Segment Start: PROVIDED DATA

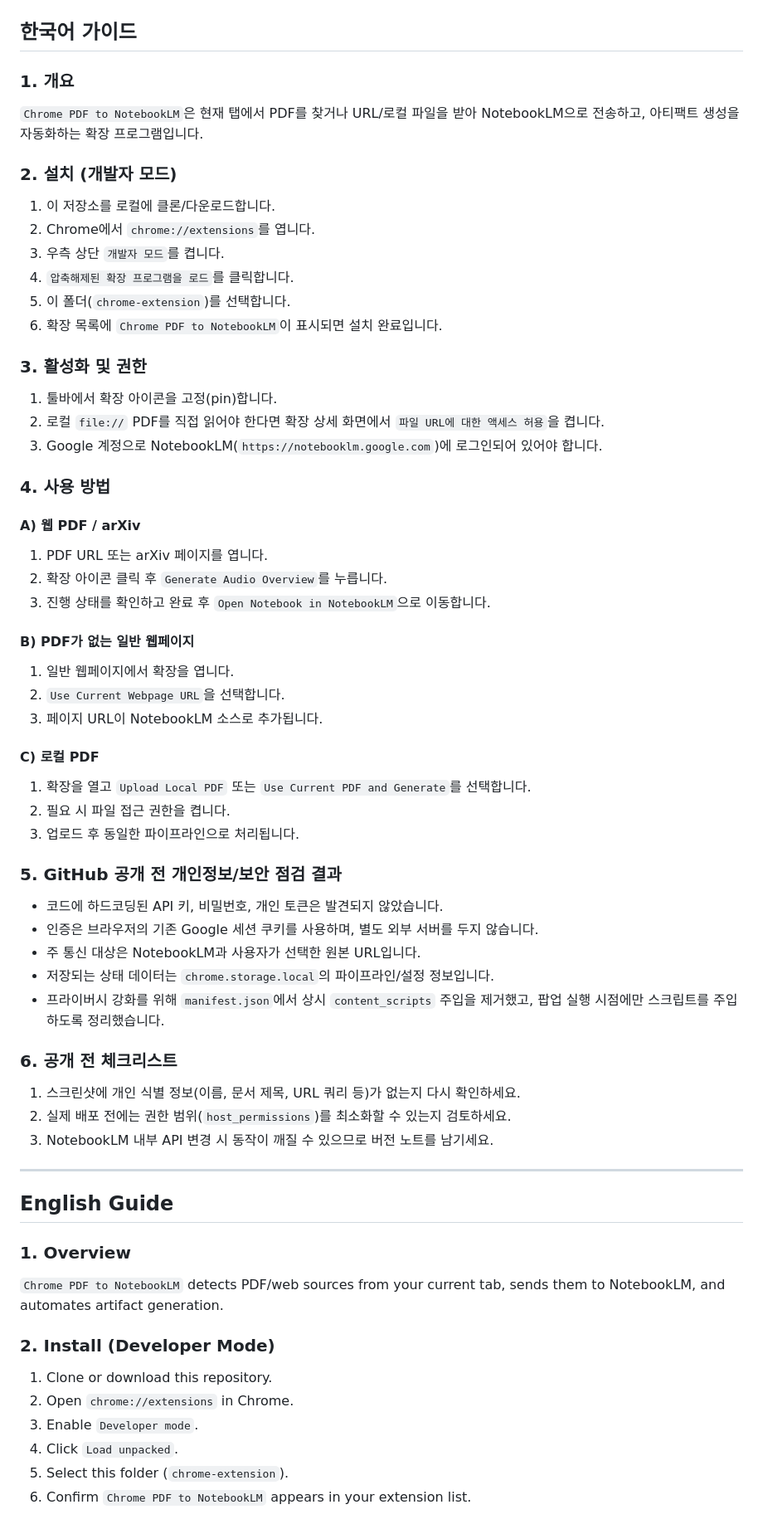
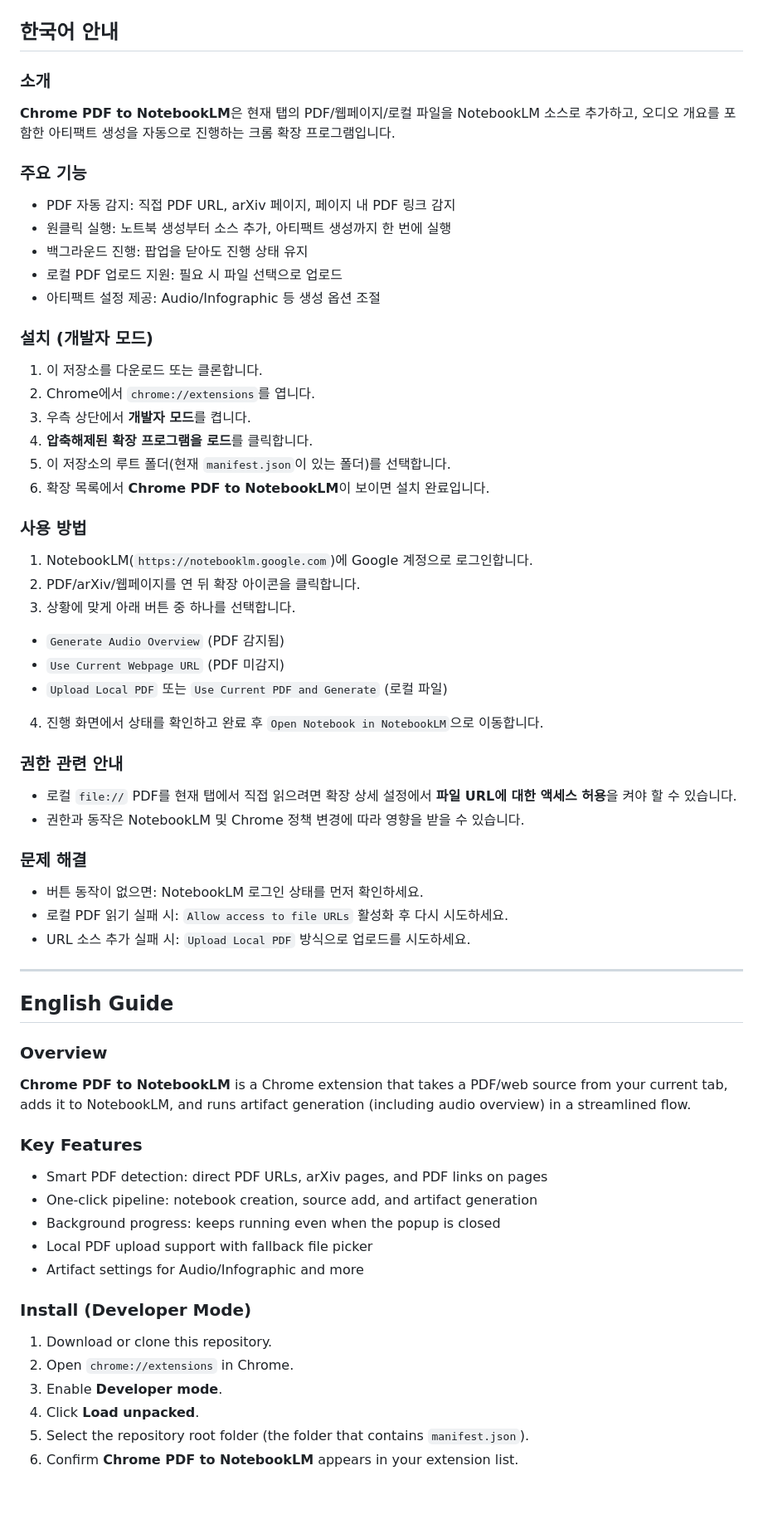
Before and after one commit to mahlernim/chrome-pdf-to-notebooklm, a Markdown page: README.md, the part around one of its changes. Shown at 83% size. GitHub-like rendering; blank space fills up the shorter version.

Commit message:
Polish README for end users and remove internal audit sections

```diff
--- a/README.md
+++ b/README.md
@@ -6,65 +6,63 @@ Chrome extension to detect PDF/web sources and create a NotebookLM notebook with
 ![Pipeline progress](./screenshot1.png)
 ![Artifact settings](./screenshot2.png)
 
-## 한국어 가이드
+## 한국어 안내
 
-### 1. 개요
-`Chrome PDF to NotebookLM`은 현재 탭에서 PDF를 찾거나 URL/로컬 파일을 받아 NotebookLM으로 전송하고, 아티팩트 생성을 자동화하는 확장 프로그램입니다.
+### 소개
+**Chrome PDF to NotebookLM**은 현재 탭의 PDF/웹페이지/로컬 파일을 NotebookLM 소스로 추가하고, 오디오 개요를 포함한 아티팩트 생성을 자동으로 진행하는 크롬 확장 프로그램입니다.
 
-### 2. 설치 (개발자 모드)
-1. 이 저장소를 로컬에 클론/다운로드합니다.
+### 주요 기능
+- PDF 자동 감지: 직접 PDF URL, arXiv 페이지, 페이지 내 PDF 링크 감지
+- 원클릭 실행: 노트북 생성부터 소스 추가, 아티팩트 생성까지 한 번에 실행
+- 백그라운드 진행: 팝업을 닫아도 진행 상태 유지
+- 로컬 PDF 업로드 지원: 필요 시 파일 선택으로 업로드
+- 아티팩트 설정 제공: Audio/Infographic 등 생성 옵션 조절
+
+### 설치 (개발자 모드)
+1. 이 저장소를 다운로드 또는 클론합니다.
 2. Chrome에서 `chrome://extensions`를 엽니다.
-3. 우측 상단 `개발자 모드`를 켭니다.
-4. `압축해제된 확장 프로그램을 로드`를 클릭합니다.
-5. 이 폴더(`chrome-extension`)를 선택합니다.
-6. 확장 목록에 `Chrome PDF to NotebookLM`이 표시되면 설치 완료입니다.
+3. 우측 상단에서 **개발자 모드**를 켭니다.
+4. **압축해제된 확장 프로그램을 로드**를 클릭합니다.
+5. 이 저장소의 루트 폴더(현재 `manifest.json`이 있는 폴더)를 선택합니다.
+6. 확장 목록에서 **Chrome PDF to NotebookLM**이 보이면 설치 완료입니다.
 
-### 3. 활성화 및 권한
-1. 툴바에서 확장 아이콘을 고정(pin)합니다.
-2. 로컬 `file://` PDF를 직접 읽어야 한다면 확장 상세 화면에서 `파일 URL에 대한 액세스 허용`을 켭니다.
-3. Google 계정으로 NotebookLM(`https://notebooklm.google.com`)에 로그인되어 있어야 합니다.
+### 사용 방법
+1. NotebookLM(`https://notebooklm.google.com`)에 Google 계정으로 로그인합니다.
+2. PDF/arXiv/웹페이지를 연 뒤 확장 아이콘을 클릭합니다.
+3. 상황에 맞게 아래 버튼 중 하나를 선택합니다.
+- `Generate Audio Overview` (PDF 감지됨)
+- `Use Current Webpage URL` (PDF 미감지)
+- `Upload Local PDF` 또는 `Use Current PDF and Generate` (로컬 파일)
+4. 진행 화면에서 상태를 확인하고 완료 후 `Open Notebook in NotebookLM`으로 이동합니다.
 
-### 4. 사용 방법
+### 권한 관련 안내
+- 로컬 `file://` PDF를 현재 탭에서 직접 읽으려면 확장 상세 설정에서 **파일 URL에 대한 액세스 허용**을 켜야 할 수 있습니다.
+- 권한과 동작은 NotebookLM 및 Chrome 정책 변경에 따라 영향을 받을 수 있습니다.
 
-#### A) 웹 PDF / arXiv
-1. PDF URL 또는 arXiv 페이지를 엽니다.
-2. 확장 아이콘 클릭 후 `Generate Audio Overview`를 누릅니다.
-3. 진행 상태를 확인하고 완료 후 `Open Notebook in NotebookLM`으로 이동합니다.
-
-#### B) PDF가 없는 일반 웹페이지
-1. 일반 웹페이지에서 확장을 엽니다.
-2. `Use Current Webpage URL`을 선택합니다.
-3. 페이지 URL이 NotebookLM 소스로 추가됩니다.
-
-#### C) 로컬 PDF
-1. 확장을 열고 `Upload Local PDF` 또는 `Use Current PDF and Generate`를 선택합니다.
-2. 필요 시 파일 접근 권한을 켭니다.
-3. 업로드 후 동일한 파이프라인으로 처리됩니다.
-
-### 5. GitHub 공개 전 개인정보/보안 점검 결과
-- 코드에 하드코딩된 API 키, 비밀번호, 개인 토큰은 발견되지 않았습니다.
-- 인증은 브라우저의 기존 Google 세션 쿠키를 사용하며, 별도 외부 서버를 두지 않습니다.
-- 주 통신 대상은 NotebookLM과 사용자가 선택한 원본 URL입니다.
-- 저장되는 상태 데이터는 `chrome.storage.local`의 파이프라인/설정 정보입니다.
-- 프라이버시 강화를 위해 `manifest.json`에서 상시 `content_scripts` 주입을 제거했고, 팝업 실행 시점에만 스크립트를 주입하도록 정리했습니다.
-
-### 6. 공개 전 체크리스트
-1. 스크린샷에 개인 식별 정보(이름, 문서 제목, URL 쿼리 등)가 없는지 다시 확인하세요.
-2. 실제 배포 전에는 권한 범위(`host_permissions`)를 최소화할 수 있는지 검토하세요.
-3. NotebookLM 내부 API 변경 시 동작이 깨질 수 있으므로 버전 노트를 남기세요.
+### 문제 해결
+- 버튼 동작이 없으면: NotebookLM 로그인 상태를 먼저 확인하세요.
+- 로컬 PDF 읽기 실패 시: `Allow access to file URLs` 활성화 후 다시 시도하세요.
+- URL 소스 추가 실패 시: `Upload Local PDF` 방식으로 업로드를 시도하세요.
 
 ---
 
 ## English Guide
 
-### 1. Overview
-`Chrome PDF to NotebookLM` detects PDF/web sources from your current tab, sends them to NotebookLM, and automates artifact generation.
+### Overview
+**Chrome PDF to NotebookLM** is a Chrome extension that takes a PDF/web source from your current tab, adds it to NotebookLM, and runs artifact generation (including audio overview) in a streamlined flow.
 
-### 2. Install (Developer Mode)
-1. Clone or download this repository.
+### Key Features
+- Smart PDF detection: direct PDF URLs, arXiv pages, and PDF links on pages
+- One-click pipeline: notebook creation, source add, and artifact generation
+- Background progress: keeps running even when the popup is closed
+- Local PDF upload support with fallback file picker
+- Artifact settings for Audio/Infographic and more
+
+### Install (Developer Mode)
+1. Download or clone this repository.
 2. Open `chrome://extensions` in Chrome.
-3. Enable `Developer mode`.
-4. Click `Load unpacked`.
-5. Select this folder (`chrome-extension`).
-6. Confirm `Chrome PDF to NotebookLM` appears in your extension list.
+3. Enable **Developer mode**.
+4. Click **Load unpacked**.
+5. Select the repository root folder (the folder that contains `manifest.json`).
+6. Confirm **Chrome PDF to NotebookLM** appears in your extension list.
 
```
Also changed, not shown: other parts of README.md (+17 -28 lines).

Segment End: PROVIDED DATA

**TASK DIRECTIONS**
Write out the data above exactly as it appears, but without any image.

**RESPONSE TO THIS TASK**
Before and after one commit to mahlernim/chrome-pdf-to-notebooklm, a Markdown page: README.md, the part around one of its changes. Shown at 83% size. GitHub-like rendering; blank space fills up the shorter version.

Commit message:
Polish README for end users and remove internal audit sections

```diff
--- a/README.md
+++ b/README.md
@@ -6,65 +6,63 @@ Chrome extension to detect PDF/web sources and create a NotebookLM notebook with
 ![Pipeline progress](./screenshot1.png)
 ![Artifact settings](./screenshot2.png)
 
-## 한국어 가이드
+## 한국어 안내
 
-### 1. 개요
-`Chrome PDF to NotebookLM`은 현재 탭에서 PDF를 찾거나 URL/로컬 파일을 받아 NotebookLM으로 전송하고, 아티팩트 생성을 자동화하는 확장 프로그램입니다.
+### 소개
+**Chrome PDF to NotebookLM**은 현재 탭의 PDF/웹페이지/로컬 파일을 NotebookLM 소스로 추가하고, 오디오 개요를 포함한 아티팩트 생성을 자동으로 진행하는 크롬 확장 프로그램입니다.
 
-### 2. 설치 (개발자 모드)
-1. 이 저장소를 로컬에 클론/다운로드합니다.
+### 주요 기능
+- PDF 자동 감지: 직접 PDF URL, arXiv 페이지, 페이지 내 PDF 링크 감지
+- 원클릭 실행: 노트북 생성부터 소스 추가, 아티팩트 생성까지 한 번에 실행
+- 백그라운드 진행: 팝업을 닫아도 진행 상태 유지
+- 로컬 PDF 업로드 지원: 필요 시 파일 선택으로 업로드
+- 아티팩트 설정 제공: Audio/Infographic 등 생성 옵션 조절
+
+### 설치 (개발자 모드)
+1. 이 저장소를 다운로드 또는 클론합니다.
 2. Chrome에서 `chrome://extensions`를 엽니다.
-3. 우측 상단 `개발자 모드`를 켭니다.
-4. `압축해제된 확장 프로그램을 로드`를 클릭합니다.
-5. 이 폴더(`chrome-extension`)를 선택합니다.
-6. 확장 목록에 `Chrome PDF to NotebookLM`이 표시되면 설치 완료입니다.
+3. 우측 상단에서 **개발자 모드**를 켭니다.
+4. **압축해제된 확장 프로그램을 로드**를 클릭합니다.
+5. 이 저장소의 루트 폴더(현재 `manifest.json`이 있는 폴더)를 선택합니다.
+6. 확장 목록에서 **Chrome PDF to NotebookLM**이 보이면 설치 완료입니다.
 
-### 3. 활성화 및 권한
-1. 툴바에서 확장 아이콘을 고정(pin)합니다.
-2. 로컬 `file://` PDF를 직접 읽어야 한다면 확장 상세 화면에서 `파일 URL에 대한 액세스 허용`을 켭니다.
-3. Google 계정으로 NotebookLM(`https://notebooklm.google.com`)에 로그인되어 있어야 합니다.
+### 사용 방법
+1. NotebookLM(`https://notebooklm.google.com`)에 Google 계정으로 로그인합니다.
+2. PDF/arXiv/웹페이지를 연 뒤 확장 아이콘을 클릭합니다.
+3. 상황에 맞게 아래 버튼 중 하나를 선택합니다.
+- `Generate Audio Overview` (PDF 감지됨)
+- `Use Current Webpage URL` (PDF 미감지)
+- `Upload Local PDF` 또는 `Use Current PDF and Generate` (로컬 파일)
+4. 진행 화면에서 상태를 확인하고 완료 후 `Open Notebook in NotebookLM`으로 이동합니다.
 
-### 4. 사용 방법
+### 권한 관련 안내
+- 로컬 `file://` PDF를 현재 탭에서 직접 읽으려면 확장 상세 설정에서 **파일 URL에 대한 액세스 허용**을 켜야 할 수 있습니다.
+- 권한과 동작은 NotebookLM 및 Chrome 정책 변경에 따라 영향을 받을 수 있습니다.
 
-#### A) 웹 PDF / arXiv
-1. PDF URL 또는 arXiv 페이지를 엽니다.
-2. 확장 아이콘 클릭 후 `Generate Audio Overview`를 누릅니다.
-3. 진행 상태를 확인하고 완료 후 `Open Notebook in NotebookLM`으로 이동합니다.
-
-#### B) PDF가 없는 일반 웹페이지
-1. 일반 웹페이지에서 확장을 엽니다.
-2. `Use Current Webpage URL`을 선택합니다.
-3. 페이지 URL이 NotebookLM 소스로 추가됩니다.
-
-#### C) 로컬 PDF
-1. 확장을 열고 `Upload Local PDF` 또는 `Use Current PDF and Generate`를 선택합니다.
-2. 필요 시 파일 접근 권한을 켭니다.
-3. 업로드 후 동일한 파이프라인으로 처리됩니다.
-
-### 5. GitHub 공개 전 개인정보/보안 점검 결과
-- 코드에 하드코딩된 API 키, 비밀번호, 개인 토큰은 발견되지 않았습니다.
-- 인증은 브라우저의 기존 Google 세션 쿠키를 사용하며, 별도 외부 서버를 두지 않습니다.
-- 주 통신 대상은 NotebookLM과 사용자가 선택한 원본 URL입니다.
-- 저장되는 상태 데이터는 `chrome.storage.local`의 파이프라인/설정 정보입니다.
-- 프라이버시 강화를 위해 `manifest.json`에서 상시 `content_scripts` 주입을 제거했고, 팝업 실행 시점에만 스크립트를 주입하도록 정리했습니다.
-
-### 6. 공개 전 체크리스트
-1. 스크린샷에 개인 식별 정보(이름, 문서 제목, URL 쿼리 등)가 없는지 다시 확인하세요.
-2. 실제 배포 전에는 권한 범위(`host_permissions`)를 최소화할 수 있는지 검토하세요.
-3. NotebookLM 내부 API 변경 시 동작이 깨질 수 있으므로 버전 노트를 남기세요.
+### 문제 해결
+- 버튼 동작이 없으면: NotebookLM 로그인 상태를 먼저 확인하세요.
+- 로컬 PDF 읽기 실패 시: `Allow access to file URLs` 활성화 후 다시 시도하세요.
+- URL 소스 추가 실패 시: `Upload Local PDF` 방식으로 업로드를 시도하세요.
 
 ---
 
 ## English Guide
 
-### 1. Overview
-`Chrome PDF to NotebookLM` detects PDF/web sources from your current tab, sends them to NotebookLM, and automates artifact generation.
+### Overview
+**Chrome PDF to NotebookLM** is a Chrome extension that takes a PDF/web source from your current tab, adds it to NotebookLM, and runs artifact generation (including audio overview) in a streamlined flow.
 
-### 2. Install (Developer Mode)
-1. Clone or download this repository.
+### Key Features
+- Smart PDF detection: direct PDF URLs, arXiv pages, and PDF links on pages
+- One-click pipeline: notebook creation, source add, and artifact generation
+- Background progress: keeps running even when the popup is closed
+- Local PDF upload support with fallback file picker
+- Artifact settings for Audio/Infographic and more
+
+### Install (Developer Mode)
+1. Download or clone this repository.
 2. Open `chrome://extensions` in Chrome.
-3. Enable `Developer mode`.
-4. Click `Load unpacked`.
-5. Select this folder (`chrome-extension`).
-6. Confirm `Chrome PDF to NotebookLM` appears in your extension list.
+3. Enable **Developer mode**.
+4. Click **Load unpacked**.
+5. Select the repository root folder (the folder that contains `manifest.json`).
+6. Confirm **Chrome PDF to NotebookLM** appears in your extension list.
 
```
Also changed, not shown: other parts of README.md (+17 -28 lines).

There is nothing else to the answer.